The information below is based on the Report of the Secretary-General to the Security Council (S/2015/203) issued on 23 March 2015.
In 2014, the Government of Colombia took important steps to address more than five decades of internal armed conflict in which sexual violence has been regarded as systematic, according to Colombian Constitutional Court Order 092. A landmark law on access to justice for victims (Law 1719), aimed at enhancing the status of sexual violence survivors so that they can receive reparations, psychosocial support and free medical care, was signed by President Juan Manuel Santos on 18 June 2014. Law 1719 explicitly recognizes that sexual violence can constitute a crime against humanity and that there can be no statute of limitations for such crimes. It includes offences that were previously omitted from the Penal Code, such as enforced sterilization, forced pregnancy and forced nudity, and adds specific reference to aggravating circumstances, for example when sexual violence is committed as a form of retaliation against or intimidation of human rights defenders.

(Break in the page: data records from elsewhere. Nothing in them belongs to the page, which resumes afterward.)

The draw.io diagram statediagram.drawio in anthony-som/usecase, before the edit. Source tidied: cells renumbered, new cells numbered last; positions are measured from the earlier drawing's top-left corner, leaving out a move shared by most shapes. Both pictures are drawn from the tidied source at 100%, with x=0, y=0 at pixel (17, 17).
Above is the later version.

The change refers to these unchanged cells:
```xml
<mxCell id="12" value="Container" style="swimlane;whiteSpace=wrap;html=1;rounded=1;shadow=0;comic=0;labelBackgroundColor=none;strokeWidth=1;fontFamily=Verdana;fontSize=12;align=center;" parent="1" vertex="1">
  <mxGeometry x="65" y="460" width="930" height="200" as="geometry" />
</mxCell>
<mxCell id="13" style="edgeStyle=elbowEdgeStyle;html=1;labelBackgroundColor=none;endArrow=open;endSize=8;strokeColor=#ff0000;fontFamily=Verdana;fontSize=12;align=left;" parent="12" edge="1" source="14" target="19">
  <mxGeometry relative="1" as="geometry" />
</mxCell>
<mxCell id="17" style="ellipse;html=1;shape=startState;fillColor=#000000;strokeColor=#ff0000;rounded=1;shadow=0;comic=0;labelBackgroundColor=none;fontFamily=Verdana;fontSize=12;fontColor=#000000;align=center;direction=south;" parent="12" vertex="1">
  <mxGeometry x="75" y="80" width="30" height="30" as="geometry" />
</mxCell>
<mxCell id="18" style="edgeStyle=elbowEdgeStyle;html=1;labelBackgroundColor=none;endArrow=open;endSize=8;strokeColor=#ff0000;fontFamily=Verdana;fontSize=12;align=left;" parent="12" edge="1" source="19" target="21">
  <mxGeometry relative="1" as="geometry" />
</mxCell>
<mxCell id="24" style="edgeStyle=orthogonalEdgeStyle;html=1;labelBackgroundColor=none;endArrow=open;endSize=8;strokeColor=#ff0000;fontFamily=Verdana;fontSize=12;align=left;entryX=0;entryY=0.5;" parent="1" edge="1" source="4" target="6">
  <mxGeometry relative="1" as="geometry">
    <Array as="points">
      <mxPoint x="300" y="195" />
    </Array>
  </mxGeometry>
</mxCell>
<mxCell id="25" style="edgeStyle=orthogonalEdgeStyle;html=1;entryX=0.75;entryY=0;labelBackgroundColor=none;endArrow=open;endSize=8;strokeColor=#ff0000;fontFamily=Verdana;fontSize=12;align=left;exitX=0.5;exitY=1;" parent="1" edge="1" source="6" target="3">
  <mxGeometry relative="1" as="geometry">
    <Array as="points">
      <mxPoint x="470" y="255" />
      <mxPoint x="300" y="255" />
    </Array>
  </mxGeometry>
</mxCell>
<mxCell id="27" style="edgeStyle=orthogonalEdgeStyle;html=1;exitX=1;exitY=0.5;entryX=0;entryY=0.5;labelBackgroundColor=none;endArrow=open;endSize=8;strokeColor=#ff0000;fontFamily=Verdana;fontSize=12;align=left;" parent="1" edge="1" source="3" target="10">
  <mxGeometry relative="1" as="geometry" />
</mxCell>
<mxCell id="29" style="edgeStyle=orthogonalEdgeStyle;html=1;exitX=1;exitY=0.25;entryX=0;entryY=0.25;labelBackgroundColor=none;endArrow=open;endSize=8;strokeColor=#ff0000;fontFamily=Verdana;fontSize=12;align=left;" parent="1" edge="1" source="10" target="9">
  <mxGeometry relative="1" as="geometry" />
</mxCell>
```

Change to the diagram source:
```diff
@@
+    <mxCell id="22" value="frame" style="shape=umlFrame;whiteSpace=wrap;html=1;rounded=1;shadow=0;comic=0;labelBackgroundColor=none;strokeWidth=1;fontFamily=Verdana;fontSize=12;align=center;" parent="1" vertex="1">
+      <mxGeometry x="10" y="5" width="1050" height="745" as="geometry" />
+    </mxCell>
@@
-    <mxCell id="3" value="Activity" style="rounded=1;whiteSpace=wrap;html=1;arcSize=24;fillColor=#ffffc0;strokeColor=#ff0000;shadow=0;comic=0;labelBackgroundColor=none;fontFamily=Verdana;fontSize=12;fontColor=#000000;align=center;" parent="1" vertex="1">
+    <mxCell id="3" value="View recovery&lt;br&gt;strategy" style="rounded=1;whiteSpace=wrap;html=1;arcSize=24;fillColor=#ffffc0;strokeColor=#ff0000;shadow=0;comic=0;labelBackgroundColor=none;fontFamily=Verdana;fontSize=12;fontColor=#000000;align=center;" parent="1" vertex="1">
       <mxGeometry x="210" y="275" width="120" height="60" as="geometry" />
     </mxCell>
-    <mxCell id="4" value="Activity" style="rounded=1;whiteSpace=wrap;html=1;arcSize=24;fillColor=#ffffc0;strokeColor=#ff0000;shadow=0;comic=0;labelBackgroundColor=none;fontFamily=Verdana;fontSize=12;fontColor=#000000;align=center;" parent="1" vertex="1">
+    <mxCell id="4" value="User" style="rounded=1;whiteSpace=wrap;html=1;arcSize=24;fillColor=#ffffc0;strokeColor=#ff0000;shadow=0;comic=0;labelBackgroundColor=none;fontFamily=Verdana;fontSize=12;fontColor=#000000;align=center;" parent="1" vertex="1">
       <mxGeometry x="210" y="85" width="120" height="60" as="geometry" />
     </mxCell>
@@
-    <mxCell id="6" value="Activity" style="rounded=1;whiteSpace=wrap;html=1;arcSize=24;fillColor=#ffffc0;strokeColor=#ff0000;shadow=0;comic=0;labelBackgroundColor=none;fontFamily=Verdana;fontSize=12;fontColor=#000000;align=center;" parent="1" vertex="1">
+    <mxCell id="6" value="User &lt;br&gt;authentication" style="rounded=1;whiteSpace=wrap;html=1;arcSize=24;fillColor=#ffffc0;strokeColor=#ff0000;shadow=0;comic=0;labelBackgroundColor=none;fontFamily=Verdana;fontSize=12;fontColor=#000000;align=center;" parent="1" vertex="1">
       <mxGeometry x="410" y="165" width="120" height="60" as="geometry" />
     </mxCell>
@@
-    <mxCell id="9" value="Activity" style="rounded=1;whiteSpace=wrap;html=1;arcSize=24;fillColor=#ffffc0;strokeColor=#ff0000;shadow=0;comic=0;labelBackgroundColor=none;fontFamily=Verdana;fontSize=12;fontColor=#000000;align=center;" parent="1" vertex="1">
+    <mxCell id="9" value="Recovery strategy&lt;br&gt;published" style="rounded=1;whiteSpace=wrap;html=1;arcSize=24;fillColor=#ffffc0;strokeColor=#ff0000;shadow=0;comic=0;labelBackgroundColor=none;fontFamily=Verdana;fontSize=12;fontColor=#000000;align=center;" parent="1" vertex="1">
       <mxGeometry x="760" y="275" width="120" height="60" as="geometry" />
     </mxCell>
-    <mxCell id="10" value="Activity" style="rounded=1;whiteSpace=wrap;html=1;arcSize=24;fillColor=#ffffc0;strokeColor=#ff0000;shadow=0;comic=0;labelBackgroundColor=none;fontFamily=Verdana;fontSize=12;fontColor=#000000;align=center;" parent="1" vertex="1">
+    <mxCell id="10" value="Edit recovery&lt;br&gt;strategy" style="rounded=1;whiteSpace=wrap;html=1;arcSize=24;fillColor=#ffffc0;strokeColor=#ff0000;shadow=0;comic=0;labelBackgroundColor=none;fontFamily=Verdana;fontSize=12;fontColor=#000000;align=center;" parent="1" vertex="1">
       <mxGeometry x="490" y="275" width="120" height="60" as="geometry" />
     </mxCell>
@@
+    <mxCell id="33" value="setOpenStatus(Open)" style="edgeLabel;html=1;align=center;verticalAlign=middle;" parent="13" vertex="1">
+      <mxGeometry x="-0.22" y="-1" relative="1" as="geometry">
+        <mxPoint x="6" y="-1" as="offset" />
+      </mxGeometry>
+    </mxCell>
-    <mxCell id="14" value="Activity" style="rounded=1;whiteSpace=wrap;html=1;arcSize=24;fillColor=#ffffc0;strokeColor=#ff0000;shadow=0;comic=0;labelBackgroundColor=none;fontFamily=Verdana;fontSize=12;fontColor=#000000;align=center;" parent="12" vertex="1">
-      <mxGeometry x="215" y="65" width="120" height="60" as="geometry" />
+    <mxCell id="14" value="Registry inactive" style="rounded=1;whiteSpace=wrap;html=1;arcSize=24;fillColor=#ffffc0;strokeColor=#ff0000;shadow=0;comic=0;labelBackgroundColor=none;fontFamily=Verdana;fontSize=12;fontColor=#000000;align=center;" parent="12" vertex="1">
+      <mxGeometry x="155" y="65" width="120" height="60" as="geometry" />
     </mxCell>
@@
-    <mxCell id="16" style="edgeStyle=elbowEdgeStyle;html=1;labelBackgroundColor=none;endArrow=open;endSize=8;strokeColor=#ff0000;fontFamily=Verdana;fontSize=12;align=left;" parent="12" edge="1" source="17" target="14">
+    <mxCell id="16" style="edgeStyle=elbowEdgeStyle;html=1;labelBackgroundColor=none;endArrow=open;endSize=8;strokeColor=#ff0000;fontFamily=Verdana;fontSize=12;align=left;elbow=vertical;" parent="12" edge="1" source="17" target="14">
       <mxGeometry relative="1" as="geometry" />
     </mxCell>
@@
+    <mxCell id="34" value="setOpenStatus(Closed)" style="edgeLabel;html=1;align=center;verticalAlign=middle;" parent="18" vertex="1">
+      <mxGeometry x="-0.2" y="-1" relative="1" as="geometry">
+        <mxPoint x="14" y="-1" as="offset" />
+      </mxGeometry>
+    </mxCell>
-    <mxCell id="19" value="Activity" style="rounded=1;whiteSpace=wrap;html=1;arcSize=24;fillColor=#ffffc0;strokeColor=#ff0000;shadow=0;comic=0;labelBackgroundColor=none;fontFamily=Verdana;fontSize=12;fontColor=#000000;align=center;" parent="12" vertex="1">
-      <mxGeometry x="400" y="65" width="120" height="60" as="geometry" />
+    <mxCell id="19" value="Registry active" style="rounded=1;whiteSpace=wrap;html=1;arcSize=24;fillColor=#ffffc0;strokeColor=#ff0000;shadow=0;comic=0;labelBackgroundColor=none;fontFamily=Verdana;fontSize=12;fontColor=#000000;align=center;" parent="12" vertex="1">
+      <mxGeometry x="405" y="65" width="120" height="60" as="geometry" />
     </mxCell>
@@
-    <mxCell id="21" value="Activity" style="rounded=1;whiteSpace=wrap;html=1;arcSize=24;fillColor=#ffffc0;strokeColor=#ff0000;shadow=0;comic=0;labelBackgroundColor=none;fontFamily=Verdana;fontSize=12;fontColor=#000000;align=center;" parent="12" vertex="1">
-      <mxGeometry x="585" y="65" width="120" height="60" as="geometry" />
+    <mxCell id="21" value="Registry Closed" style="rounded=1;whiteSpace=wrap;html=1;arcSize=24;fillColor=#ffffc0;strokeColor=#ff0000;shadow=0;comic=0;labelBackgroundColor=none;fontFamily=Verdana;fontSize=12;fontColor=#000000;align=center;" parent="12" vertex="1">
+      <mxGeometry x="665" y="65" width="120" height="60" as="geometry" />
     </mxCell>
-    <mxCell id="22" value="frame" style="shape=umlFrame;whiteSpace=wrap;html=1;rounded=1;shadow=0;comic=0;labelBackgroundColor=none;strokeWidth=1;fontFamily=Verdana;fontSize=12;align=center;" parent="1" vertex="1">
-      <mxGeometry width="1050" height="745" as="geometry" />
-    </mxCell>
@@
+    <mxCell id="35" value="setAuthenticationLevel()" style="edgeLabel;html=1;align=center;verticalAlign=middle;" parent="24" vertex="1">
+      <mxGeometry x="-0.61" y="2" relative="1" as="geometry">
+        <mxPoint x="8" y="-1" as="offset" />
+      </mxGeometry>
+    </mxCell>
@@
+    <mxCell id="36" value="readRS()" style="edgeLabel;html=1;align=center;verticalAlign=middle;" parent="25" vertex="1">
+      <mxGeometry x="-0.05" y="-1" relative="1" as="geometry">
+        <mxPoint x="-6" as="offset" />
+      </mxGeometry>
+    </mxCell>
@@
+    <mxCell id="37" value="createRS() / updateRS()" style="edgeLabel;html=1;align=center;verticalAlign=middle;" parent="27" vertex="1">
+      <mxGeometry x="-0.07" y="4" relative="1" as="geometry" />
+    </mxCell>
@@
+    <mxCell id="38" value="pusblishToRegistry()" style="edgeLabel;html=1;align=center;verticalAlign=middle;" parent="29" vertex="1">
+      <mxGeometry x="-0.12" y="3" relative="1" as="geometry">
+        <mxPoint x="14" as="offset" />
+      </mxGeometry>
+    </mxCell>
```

Furthermore, in August 2014, Decree 1480 was adopted, establishing 25 May as the National Day for the Dignity of Women Victims of Sexual Violence caused by the Internal Armed Conflict, as a measure of collective reparations. In 2014, 2,081 women victims of “crimes against sexual freedom and integrity” received compensation, out of a total of 7,353 victims registered between 1985 and 2014. In November 2014, the Peace and Justice Tribunal in Bogotá delivered a milestone judgement in the case of Salvatore Mancuso and others, which addressed 175 cases of sexual violence, including kidnapping of women for the purpose of prostitution and sexual slavery, sexual assault, forced sterilization and forced abortion. The judgement ordered Mancuso and other paramilitary leaders to provide reparations to over 9,500 people, including victims of conflict-related sexual violence, and to issue a public apology.
Challenges persist in implementing progressive legal frameworks at the local level owing to institutional capacity constraints and the underreporting of cases, which is both a cause and a consequence of impunity for this crime. Of continuing concern, for example, is sexual exploitation in areas under the influence of non State armed groups or groups that have emerged from the process of demobilization. According to official data from the Office of the Ombudsman, post demobilization groups and other local armed elements have been identified as the main source of threat, followed by guerrilla groups, namely the Fuerzas Armadas Revolucionarias de Colombia-Ejército del Pueblo (FARC-EP) and the Ejército de Liberación Nacional (ELN). Members of the Colombian armed forces were also identified as perpetrators in some instances, such cases being addressed by the Ministry of Defence pursuant to its zero-tolerance policy.
Reports indicate that sexual violence has been used by non-State armed groups as a strategy to assert social control and to intimidate civilians, in particular women leaders and human rights defenders. It has also been employed as part of extortion strategies, with women who are unable to pay being subjected to sexual violence to set an example for others. Women living in close proximity to illegal mining settlements controlled by armed groups are at heightened risk of sexual exploitation, forced prostitution and trafficking. According to the Office of the Ombudsman, there have been cases of targeted sexual assault against women’s rights defenders who raise their voices in support of land restitution. Conflict-related sexual violence remains a driver of displacement in Colombia, disproportionately affecting ethnic minorities in remote rural areas. Sexual violence committed against lesbian, gay, bisexual, transgender and intersex individuals, as a form of “corrective violence” or to “cleanse the population”, has caused many to flee areas under the influence of armed groups.
Other noteworthy developments include the participation of survivors of sexual violence in the peace talks held in Havana, as part of a group of 60 victims that addressed the negotiations. Following the creation of a “gender subcommission” in September 2014, leaders of women’s rights and sexual diversity organizations also participated in the talks. As a result of both exercises, conflict-related sexual violence has been raised at the negotiations by both survivors and stakeholders; this is an innovation that not been seen in any prior peace process.
I commend the Government of Colombia for the progress made to date and its collaboration with the United Nations, including through the visit of my Special Representative on Sexual Violence in Conflict in March 2015. I encourage the authorities to implement Law 1719 and continue to prosecute cases of sexual violence committed during the conflict to ensure that survivors receive justice and receive reparations. Conflict-related sexual violence should continue to be addressed in the Havana peace talks, as well as in the resulting accords and transitional justice mechanisms. Particular attention should be paid to groups that face additional barriers to justice such as ethnic minorities, women in rural areas, children, lesbian, gay, bisexual, transgender and intersex individuals and women abused within the ranks of armed groups. I encourage the Government to scale up its protection measures and share its good practices with other conflict-affected countries.